The program cues us into the self-referential meta-ness of The Event even before it begins, informing us that it is "Memorized & said out loud by Matt Oberg." When the lights go down, Oberg appears on stage and immediately embarks on the postmodern deconstructionist bent that will characterize the entire hour. He's just an actor, he says; the words he's saying are not his own; the suit he's wearing isn't even his own. He's determined to isolate and expose every ounce of artifice (though of course he cannot, since the isolation and exposure make up their own layer of artifice).
He's genial and pleasingly ordinary and he tells us we can leave anytime we want; that we can rest or nap if we wish to; that we can look at our watches (and he obligingly announces the time, complete with how many minutes are still to go, several times during the show).
On one level, it's self-aware theatricks that we may have encountered before in a play by C.J. Hopkins or Clancy himself; Brecht's theories wrought elegantly but directly. On another level, it's a fascinating dissection of and meditation on the actor's art. When The Event has its Actor look inwardly, it brims with insight that helps us understand what it means to surrender yourself to the words and purposes of others.
Which brings us to yet another level, the political one (or one of the political ones). Early on, I made the connection between the Actor Oberg plays and the Actor that politicians are more and more often seemingly becoming (former President George W. Bush came to mind). And when the talk turned to the unseen and possibly sinister technician in the booth, turning the switches masterfully and ultimately in control, I thought of Karl Rove. Clancy is clearly interested in having us see connections between the artifice that pervades theatre and the artifice that pervades the rest of our lives, and there's a lot of food for thought in The Event to help us make those connections.

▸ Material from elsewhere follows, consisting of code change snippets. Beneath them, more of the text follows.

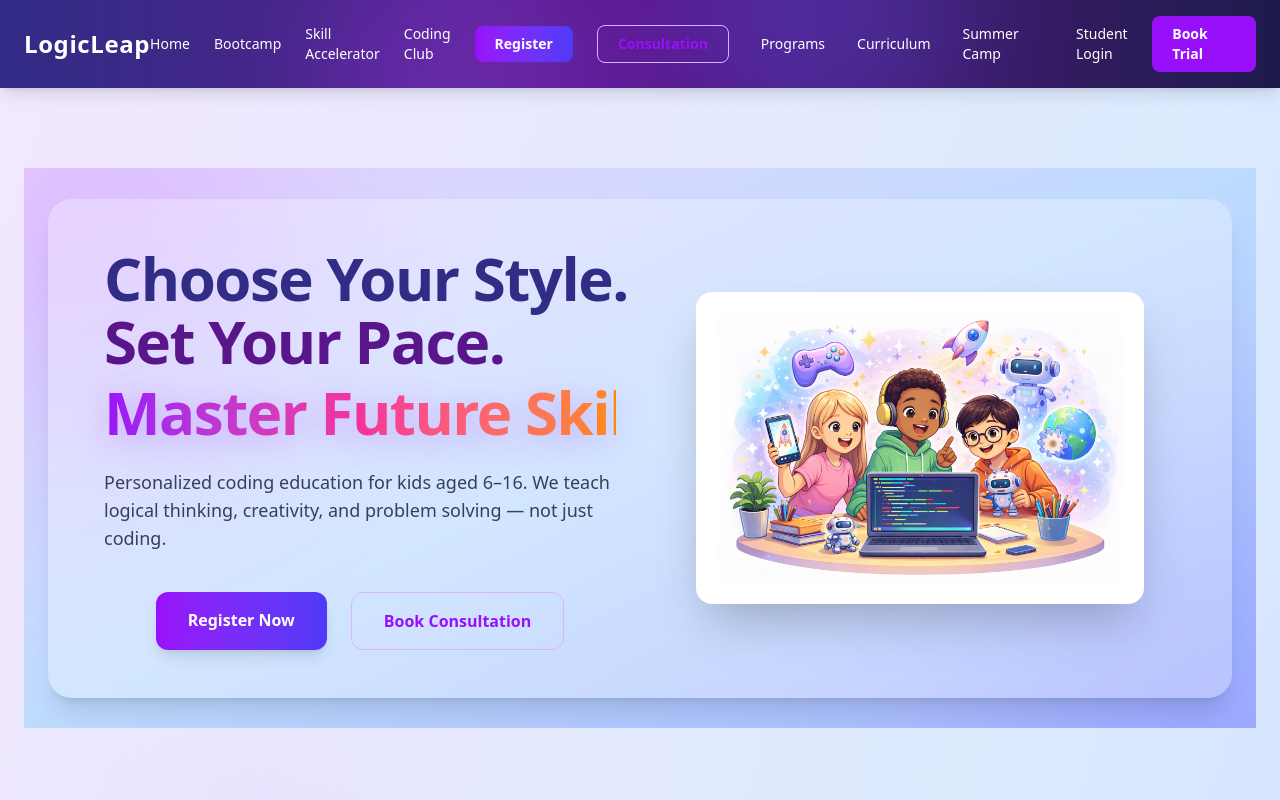
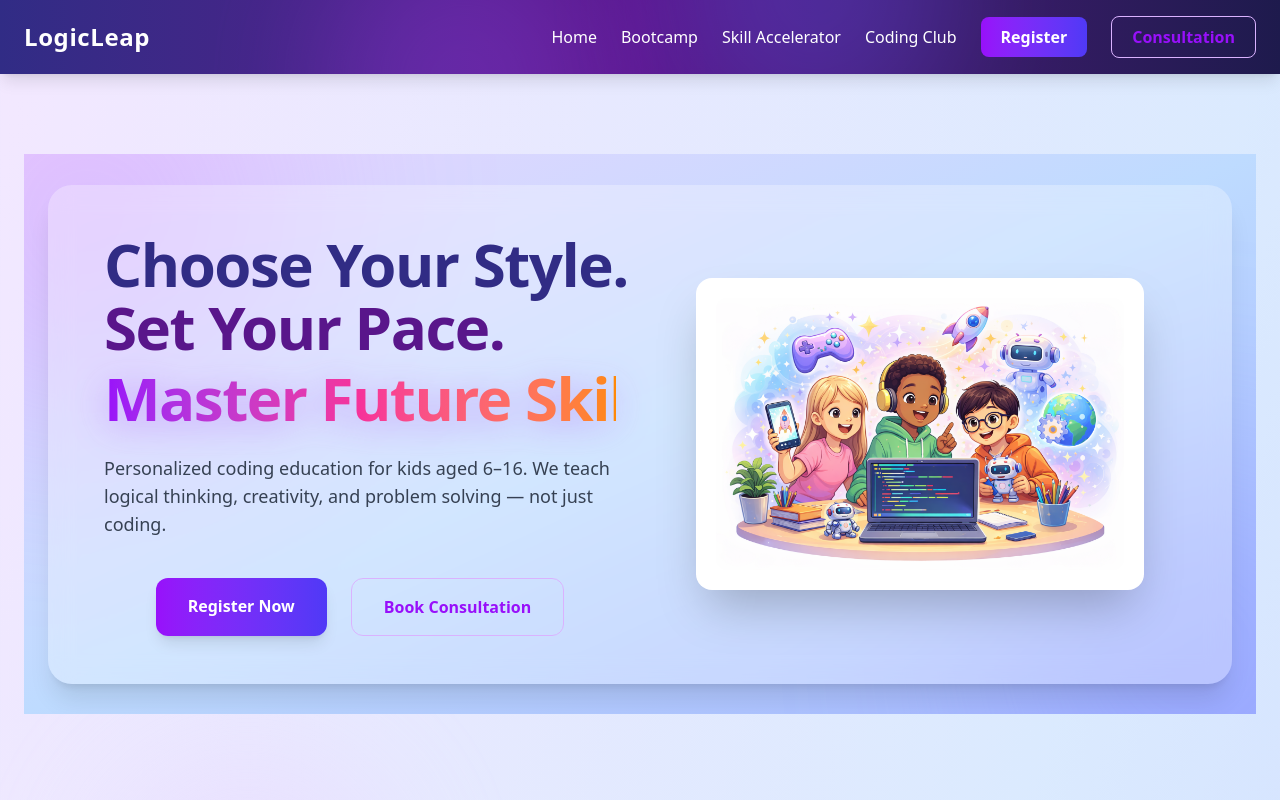
Before and after one commit to srushteesingh/logicleap-platform, a Next.js app: page / in a window 1280 px wide. Shown: the top 800 px of the page. Built offline with nearby package versions, Linux system fonts and the light colour scheme.

Commit message:
add header cta buttons

```diff
--- a/app/layout.tsx
+++ b/app/layout.tsx
@@ -43,7 +43,7 @@ export default function RootLayout({
             </div>
 
             {/* Navigation */}
-            <nav className="hidden md:flex items-center gap-8 text-sm font-medium">
+
             <nav className="flex items-center gap-6">
               <a href="/">Home</a>
               <a href="/summer-camp">Bootcamp</a>
@@ -64,36 +64,6 @@ export default function RootLayout({
                 Consultation
               </a>
             </nav>
-              <a
-                href="#learning-paths"
-                className="hover:text-purple-300 transition"
-              >
-                Programs
-              </a>
-
-              <a href="#roadmap" className="hover:text-purple-300 transition">
-                Curriculum
-              </a>
-
-              <a
-                href="/summer-camp"
-                className="hover:text-purple-300 transition"
-              >
-                Summer Camp
-              </a>
-
-              <a href="#" className="hover:text-purple-300 transition">
-                Student Login
-              </a>
-            </nav>
-
-            {/* CTA Button */}
-            <a
-              href="/summer-camp"
-              className="bg-purple-600 hover:bg-purple-700 px-5 py-2 rounded-lg text-sm font-semibold transition"
-            >
-              Book Trial
-            </a>
           </div>
         </header>
 
```
Lines whose indentation alone changed are shown as unchanged.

Running through all of this is yet another theme, which has to do with the way our technological connectedness has made us disconnected. There's a very thoughtful passage about how it used to be possible to simply not be at home, to not be available to everybody in the world who wants to reach you via cellphone, email Twitter, Facebook, etc. The good old days, when staying in touch meant you actually touched when you did so.
The design of the script, and of Oberg's impeccable performance, is to keep the ruminating focused yet remote; the thing the play does not have is the soul that a genuine human story can bring, the kind that pervades another piece that I thought of more than once during The Event, Thornton Wilder's Our Town. The Event does have an aching, beating heart, however, and Clancy's clear concern for the current state of humankind circa 2009 is genuine and he makes, here, a clear call to action.
Oberg, whose career I have followed since his NYC debut in Midnight Brainwash Revival a decade ago, is masterful; he holds the stage with assurance and manages to be charismatic and fascinating even as he plays the most average and unassuming Joe imaginable. It's consummate acting, the kind we hope for in the theatre and have to be wary of everywhere else... which is indeed one of the main ideas The Event wants to remind us of.